magical effects of water, see eg IIH step 1
Lecture coverage and references
1923-10-06-GA229 points out that the combination of water and air as we find on earth is alchemically called quicksilver or mercury, and water contains mineral substances in an extraordinarily rarefied condition
.. even in the earthly realm the effects of enormous dilutions must be reckoned with. We can draw water from a river or a well and use it as water. Yes, it is water, but there is no water that consists solely of hydrogen and oxygen. It would be absurd for anyone to suppose that water consists of hydrogen and oxygen only. In the case of mineral waters and such-like, it is of course obvious that something else is present. But there is no water composed solely of hydrogen and oxygen: that is only a first approximation.
All water, wherever it appears, is permeated with something else. Essentially, the whole water-mass of the Earth is quicksilver for the universe. Only the small quantities we use are water for us. For the universe, this water is not water, but quicksilver.
.. embedded in this quicksilver, naturally, are metallic substances — in brief, all the earthly substances ..
Water as a mineral
Water is not classified as a mineral, since it lacks a crystal structure being that it is in a liquid form. However when water freezes into ice, it is a mineral. Water and Mercury are the only two naturally occurring, inorganic substances with a definitive chemical formula that occur in a liquid state at normal temperatures.
The definition of a mineral is that it is a naturally occurring, inorganic, chemical compound of limited chemical composition, with a crystalline structure.
- Naturally occurring: Yes.
- Inorganic? While water is sometimes the result of biological activity, it is, for the most part inorganic, so yes, inorganic.
- Fixed or limited chemical composition? Yes , H2O. There isn't really any other element that can substitute for hydrogen or oxygen in the structure of water and maintain the chemical properties of water.
- Crystalline structure?
- No, water is an amorphous substance, ordered internal atomic structure. However, when water freezes into ice or snow, it will have an ordered internal atomic structure. Ice or snow has (have) hexagonal atomic arrangement and therefore they are Minerals. Note that Ice must be naturally occurring, meaning ice cubes and ice in a refrigerator is not a mineral. Snow is always a mineral
- Yes - snowflakes are water crystals. Pretty much everything has a melting point, and water's is pretty low, so low that most of the time we see it as a liquid but below 0 degrees C it is a crystalline solid.

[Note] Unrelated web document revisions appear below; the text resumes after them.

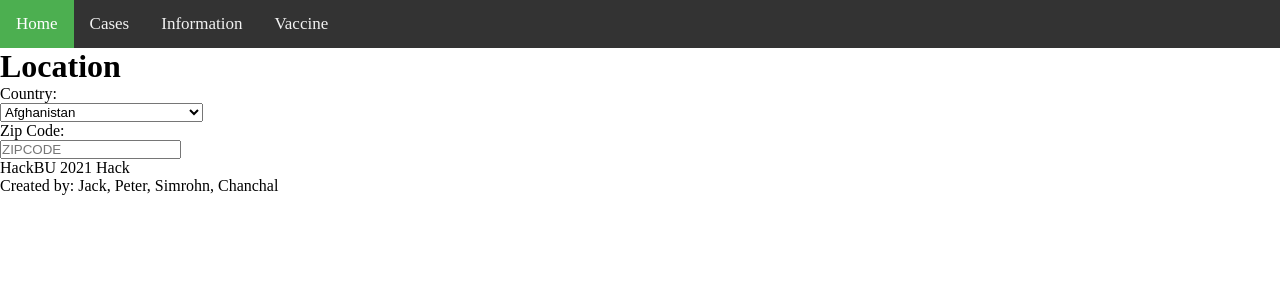
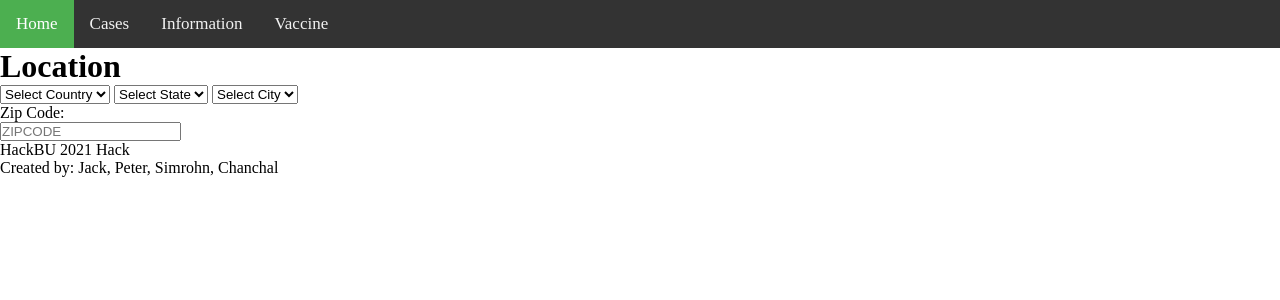
Before and after one commit to JA7ja/CovidForecast, a Flask app: page /home.html in a window 1280 px wide. Shown: the top 300 px of the page. Run offline with Flask 2, Linux system fonts and the light colour scheme; some libraries are stand-ins or nearby versions.

Commit message:
dropdown country/state/city

```diff
--- a/templates/home.html
+++ b/templates/home.html
@@ -1,9 +1,13 @@
 <!DOCTYPE html>
 <html>
+
 <head>
 	<title></title>
 	<link rel="stylesheet" type="text/css" href="{{ url_for('static', filename='css/style.css') }}">
+	<script src="http://ajax.googleapis.com/ajax/libs/jquery/1.11.1/jquery.min.js"></script>
+	<script src="http://geodata.solutions/includes/countrystatecity.js"></script>
 </head>
+
 <body class="home">
 	<div class= "topnav">
 		<a class="active" href="home.html">Home</a>
@@ -12,7 +16,21 @@
 		<a href="vaccine.html">Vaccine</a>
 	</div>
 	<h1>Location</h1>
-	<form>
+
+	<div>
+		<select name="country" class="countries" id="countryId">
+	    <option value="">Select Country</option>
+		</select>
+		<select name="state" class="states" id="stateId">
+		    <option value="">Select State</option>
+		</select>
+		<select name="city" class="cities" id="cityId">
+		    <option value="">Select City</option>
+		</select>
+
+	</div>
+
+	<!-- <form>
 		<p>Country:</p>
 		<select id="country" name="country">
 		   <option value="Afganistan">Afghanistan</option>
@@ -262,14 +280,17 @@
 		   <option value="Zambia">Zambia</option>
 		   <option value="Zimbabwe">Zimbabwe</option>
 		</select>
-	</form>
+	</form> -->
 	<form name="locationData" action="home.html" method="POST">
 		<p>Zip Code:</p>
 		<input id="zip" name="zip" placeholder="ZIPCODE" type="text" pattern="[0-9]*">
 	</form>
 </body>
+
 <footer>
 	<p>HackBU 2021 Hack</p>
 	<p>Created by: Jack, Peter, Simrohn, Chanchal</p>
 </footer>
+
+
 </html>
```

- It is a solid in the natural state: No; it is a Liquid (However, there is an exception to this rule, for example: Mercury is a liquid);.
References and further reading